For years now, I’ve been trying to set myself up as a supplier of heritage seed garlic. Over that time, I’ve had very little success, and discovered a number of problems with that idea.
Firstly, I live quite far north – near Kerikeri – and it seems anyone who lives south of me is not going to get the same results from my seed garlic that I do, even on a good year.
Secondly, I keep getting hit with rust. The garlic-grower’s curse. At least in New Zealand. I’m not alone in this struggle and it’s so very frustrating.
I’ve experienced good years too. I’ve learned heaps about garlic. But this year’s harvest is probably one of the worst, and I just don’t know if I can do it again.
Last week I lifted my three turban varieties. We got some small bulbs, but many of them had split.
The good news is these are still edible. I’m still deciding exactly what I’m going to do with them though.
About 3% of the stock has either a neck rot or basal plate (the bit between the garlic cloves and the roots) rot. It’s a lower number than in previous years, but it means I’m spending my weekend peeling and freezing the cloves I can save.
We have got some good garlic too – but it’s small (2cm-4cm), and there’s not a lot of it.
There’s still two varieties in the ground – Ajo Roja and Takahue. My hopes aren’t high for them if I’m honest.
In an ideal world, they need another month in the ground, but the rust is really taking over. I don’t know that they’ll get it.
So far, I haven’t seen a single bulb that’s made me think “oh, I’ll save that to grow next year”. They’re all very disappointing and I think I’m just at the end of my tether with this whole idea.
So I’m planning to take next year off, say goodbye to the collection, and give the garden a break from garlic.
I’ll focus on soil improvement for a year or two, then get some new stock from one of the several suppliers of heritage seed garlic I’ve found in the years since I began.

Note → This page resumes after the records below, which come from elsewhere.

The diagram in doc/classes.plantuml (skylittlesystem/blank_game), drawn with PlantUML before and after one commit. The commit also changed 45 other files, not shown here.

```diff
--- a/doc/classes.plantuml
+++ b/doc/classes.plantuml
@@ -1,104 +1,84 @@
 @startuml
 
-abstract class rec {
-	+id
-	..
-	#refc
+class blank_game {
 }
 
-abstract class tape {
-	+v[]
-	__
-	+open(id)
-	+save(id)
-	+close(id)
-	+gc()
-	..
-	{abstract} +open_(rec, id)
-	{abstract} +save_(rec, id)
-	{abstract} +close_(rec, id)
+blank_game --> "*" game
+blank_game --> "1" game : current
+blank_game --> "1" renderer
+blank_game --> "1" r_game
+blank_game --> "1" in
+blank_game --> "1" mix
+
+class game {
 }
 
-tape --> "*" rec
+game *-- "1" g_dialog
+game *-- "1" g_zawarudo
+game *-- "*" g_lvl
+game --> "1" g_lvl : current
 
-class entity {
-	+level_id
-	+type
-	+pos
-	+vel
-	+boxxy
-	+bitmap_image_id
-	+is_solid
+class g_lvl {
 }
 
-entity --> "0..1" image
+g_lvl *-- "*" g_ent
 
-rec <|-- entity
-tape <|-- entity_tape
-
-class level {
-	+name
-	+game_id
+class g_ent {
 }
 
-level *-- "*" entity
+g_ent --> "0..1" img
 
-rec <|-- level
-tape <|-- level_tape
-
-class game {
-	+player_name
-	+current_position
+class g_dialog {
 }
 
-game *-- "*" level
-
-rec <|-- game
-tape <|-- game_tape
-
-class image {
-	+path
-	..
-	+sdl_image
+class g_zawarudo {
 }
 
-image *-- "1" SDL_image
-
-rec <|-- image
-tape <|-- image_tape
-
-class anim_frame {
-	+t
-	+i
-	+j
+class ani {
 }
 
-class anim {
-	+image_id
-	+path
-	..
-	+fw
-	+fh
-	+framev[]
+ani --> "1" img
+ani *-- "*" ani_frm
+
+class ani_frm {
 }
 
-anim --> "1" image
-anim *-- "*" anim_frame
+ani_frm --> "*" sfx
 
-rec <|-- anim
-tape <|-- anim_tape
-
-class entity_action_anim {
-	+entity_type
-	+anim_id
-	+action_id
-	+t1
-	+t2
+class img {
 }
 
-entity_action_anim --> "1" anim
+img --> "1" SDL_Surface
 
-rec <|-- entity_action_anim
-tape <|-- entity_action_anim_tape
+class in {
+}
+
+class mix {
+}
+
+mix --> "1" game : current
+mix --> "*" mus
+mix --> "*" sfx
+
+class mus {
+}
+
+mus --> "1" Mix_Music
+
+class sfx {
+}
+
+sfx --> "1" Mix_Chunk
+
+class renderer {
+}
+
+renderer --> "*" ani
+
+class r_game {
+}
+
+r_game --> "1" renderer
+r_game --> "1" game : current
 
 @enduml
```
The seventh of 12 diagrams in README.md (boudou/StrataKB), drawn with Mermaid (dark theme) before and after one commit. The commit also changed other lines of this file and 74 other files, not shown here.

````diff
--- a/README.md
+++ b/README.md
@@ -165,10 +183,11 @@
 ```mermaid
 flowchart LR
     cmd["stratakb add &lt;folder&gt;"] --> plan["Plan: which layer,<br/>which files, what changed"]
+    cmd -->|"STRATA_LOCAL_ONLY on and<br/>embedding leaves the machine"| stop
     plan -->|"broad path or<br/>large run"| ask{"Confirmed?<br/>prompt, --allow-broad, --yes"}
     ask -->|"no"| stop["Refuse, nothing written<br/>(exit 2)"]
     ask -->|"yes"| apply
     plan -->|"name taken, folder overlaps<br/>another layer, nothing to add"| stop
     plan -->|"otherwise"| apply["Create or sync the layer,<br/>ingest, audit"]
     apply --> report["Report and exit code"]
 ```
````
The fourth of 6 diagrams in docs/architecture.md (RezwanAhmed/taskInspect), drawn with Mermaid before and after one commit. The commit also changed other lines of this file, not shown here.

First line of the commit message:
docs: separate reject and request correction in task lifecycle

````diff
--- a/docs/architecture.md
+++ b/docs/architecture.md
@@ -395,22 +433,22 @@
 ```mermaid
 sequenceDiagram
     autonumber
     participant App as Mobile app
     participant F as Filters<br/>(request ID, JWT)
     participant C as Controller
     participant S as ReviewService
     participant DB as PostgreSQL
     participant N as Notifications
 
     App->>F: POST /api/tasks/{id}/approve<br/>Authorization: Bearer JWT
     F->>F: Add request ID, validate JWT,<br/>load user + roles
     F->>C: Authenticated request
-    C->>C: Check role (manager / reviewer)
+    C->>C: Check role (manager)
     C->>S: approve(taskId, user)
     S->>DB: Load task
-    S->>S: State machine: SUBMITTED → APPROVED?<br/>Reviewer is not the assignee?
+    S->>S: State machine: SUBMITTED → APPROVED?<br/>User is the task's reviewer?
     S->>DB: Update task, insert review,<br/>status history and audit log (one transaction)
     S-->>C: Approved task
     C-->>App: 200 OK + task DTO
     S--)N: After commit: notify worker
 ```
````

In future years, I’m sure I’ll come back to garlic. But it’s not working now, and the results are actively getting worse. So it’s time to quit, at least for a little bit.